Monday in Milan After finally reaching Italy, after a period of life a few years back where I had become truly obsessed with the country (think fan girl map-posters, learning the language, and even learning how to make pasta from scratch (dedicated, I know)), it seemed surreal. From immediately being surrounded by Italian to watching businessmen and women zip around the streets on vibrant Vespas, I was in my weird 16-year-old self’s dream. For the next 5 days, I aimed to cram in as much of North-West Italy as sanely possible and as a lone-traveller – a real Italian adventure. Day one: exploring Milan. What could only compensate for having to wake up at 2:30 in the morning to catch a 5am flight to Milan from Budapest was dining the best breakfast bistro/cafe I could find – but of course, a trip to Italy should start in no other way. After thorough research of my pre-pencilled-in Italian locations, I reached my first checkpoint: Bianco Latte. Literally translating to “White Milk” this little cafe/restaurant/patisserie joint is …

A Foodie’s Guide to Northwest Italy ~ a Travel Top 6™ Travel Guide!

Whilst wandering through the spaghetti of streets, one can not only become lost in the city of Genoa but bamboozled as to what to sample first from the splendour that the city, situated on the coast of the North-West of Italy, has to offer.

Yamas!

My last day in Athens was sadly spent solo, and what remained was to hit up the rest of the tourist sights and do everything left on the list. First up, however, was to get a couple of boxes of that amazing baklava from our first full day. Gesturing again like a mad woman inside the pan-pastry bakery, speaking in English slowly but receiving only Greek replies, I left with about a kilogram of sugary treats in my bag and probably a couple of cavities in my teeth. I attempted to wait for the sun to creep our behind the thick white clouds, the weather having dramatically changed toward the end of the holiday, so I found a nearby cafe and sat outside with an iced coffee and a few pieces of ice-cream baklava. The Chelsea Hotel was the cafe I visited, located just opposite the bakery on a street corner. Inside, there’s a bar, serving up hot drinks in the day and cocktails in the evening, being clearly a great hit with local young …

Ancient History at Your Fingertips ~ Sunday

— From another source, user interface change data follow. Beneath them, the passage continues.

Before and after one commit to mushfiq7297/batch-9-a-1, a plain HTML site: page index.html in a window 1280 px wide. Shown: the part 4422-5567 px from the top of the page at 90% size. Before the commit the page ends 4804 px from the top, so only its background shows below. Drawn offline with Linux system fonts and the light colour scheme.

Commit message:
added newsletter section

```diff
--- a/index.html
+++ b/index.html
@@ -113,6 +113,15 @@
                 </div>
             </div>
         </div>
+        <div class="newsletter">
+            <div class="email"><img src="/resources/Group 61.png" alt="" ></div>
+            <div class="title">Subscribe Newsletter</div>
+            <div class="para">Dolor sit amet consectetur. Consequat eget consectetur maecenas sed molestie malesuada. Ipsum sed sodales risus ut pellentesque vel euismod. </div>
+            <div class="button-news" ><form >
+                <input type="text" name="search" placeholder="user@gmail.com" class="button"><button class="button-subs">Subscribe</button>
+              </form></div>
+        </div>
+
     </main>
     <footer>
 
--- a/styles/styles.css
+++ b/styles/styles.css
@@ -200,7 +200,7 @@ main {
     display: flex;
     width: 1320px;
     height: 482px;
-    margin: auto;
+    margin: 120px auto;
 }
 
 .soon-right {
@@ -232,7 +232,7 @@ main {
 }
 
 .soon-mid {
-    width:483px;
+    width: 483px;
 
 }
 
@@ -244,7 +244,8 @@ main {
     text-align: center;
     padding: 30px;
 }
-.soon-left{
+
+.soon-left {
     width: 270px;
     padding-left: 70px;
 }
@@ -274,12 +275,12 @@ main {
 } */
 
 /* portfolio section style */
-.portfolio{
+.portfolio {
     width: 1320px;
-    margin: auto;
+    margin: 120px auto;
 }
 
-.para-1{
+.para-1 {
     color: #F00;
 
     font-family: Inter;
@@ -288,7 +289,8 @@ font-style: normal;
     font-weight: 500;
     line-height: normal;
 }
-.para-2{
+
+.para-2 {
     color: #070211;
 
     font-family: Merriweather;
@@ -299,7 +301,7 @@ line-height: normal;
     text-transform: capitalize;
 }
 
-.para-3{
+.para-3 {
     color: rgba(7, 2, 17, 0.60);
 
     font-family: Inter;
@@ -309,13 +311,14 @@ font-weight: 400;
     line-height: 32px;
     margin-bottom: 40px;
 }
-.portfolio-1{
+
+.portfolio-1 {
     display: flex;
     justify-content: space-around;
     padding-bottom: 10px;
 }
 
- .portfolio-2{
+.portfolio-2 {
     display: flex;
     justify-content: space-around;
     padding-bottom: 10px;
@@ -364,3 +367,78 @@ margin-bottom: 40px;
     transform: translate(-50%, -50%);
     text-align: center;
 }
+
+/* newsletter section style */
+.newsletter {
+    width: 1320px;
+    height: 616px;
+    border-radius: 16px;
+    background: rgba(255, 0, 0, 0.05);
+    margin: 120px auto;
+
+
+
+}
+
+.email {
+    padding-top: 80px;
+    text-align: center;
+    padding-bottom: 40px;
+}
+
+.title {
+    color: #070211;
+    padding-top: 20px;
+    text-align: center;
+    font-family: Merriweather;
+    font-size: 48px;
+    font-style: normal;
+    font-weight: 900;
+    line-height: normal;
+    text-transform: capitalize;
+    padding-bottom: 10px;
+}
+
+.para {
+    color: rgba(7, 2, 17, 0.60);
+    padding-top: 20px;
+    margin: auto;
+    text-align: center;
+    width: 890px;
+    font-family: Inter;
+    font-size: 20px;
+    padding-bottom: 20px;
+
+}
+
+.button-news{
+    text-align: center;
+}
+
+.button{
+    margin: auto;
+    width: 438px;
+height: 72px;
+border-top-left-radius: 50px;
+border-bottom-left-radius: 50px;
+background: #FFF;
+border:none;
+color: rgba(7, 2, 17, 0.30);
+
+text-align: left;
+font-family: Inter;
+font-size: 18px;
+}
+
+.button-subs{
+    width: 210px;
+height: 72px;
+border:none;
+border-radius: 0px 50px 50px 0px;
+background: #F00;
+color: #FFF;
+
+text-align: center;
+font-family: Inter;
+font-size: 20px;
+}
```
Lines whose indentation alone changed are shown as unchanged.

Nearby to the Ancient Greek Agora you can find Hadrian’s Library and The Roman Agora. The Roman Agora is far less impressive than the Greek version, but of course as a tourist, one must visit everything. This Agora was built in the 1st century by Julius Caesar and Augustus, and has a more spectacular building still intact; the Tower of Winds, the structure featuring a combination of sundials, a water clock, and a wind vane. And at the entrance of the Agora still stands The Gate of Athena Archegetis. After much sightseeing, we were starved, heading toward the neighbourhood of Plaka once again to visit another local-recommended cafe/restaurant “Yiasemi”. Located on the famous steps of Plaka, Yiasemi is tucked in at the side between some other restaurants in the area. Upon entry, there are narrow concrete steps that lead to ledges you can perch on to eat, or further bar stools and ledges or regular tables and chairs. The ceiling rose high above and the walls were covered in the most beautiful array of vibrant green plants. Through different …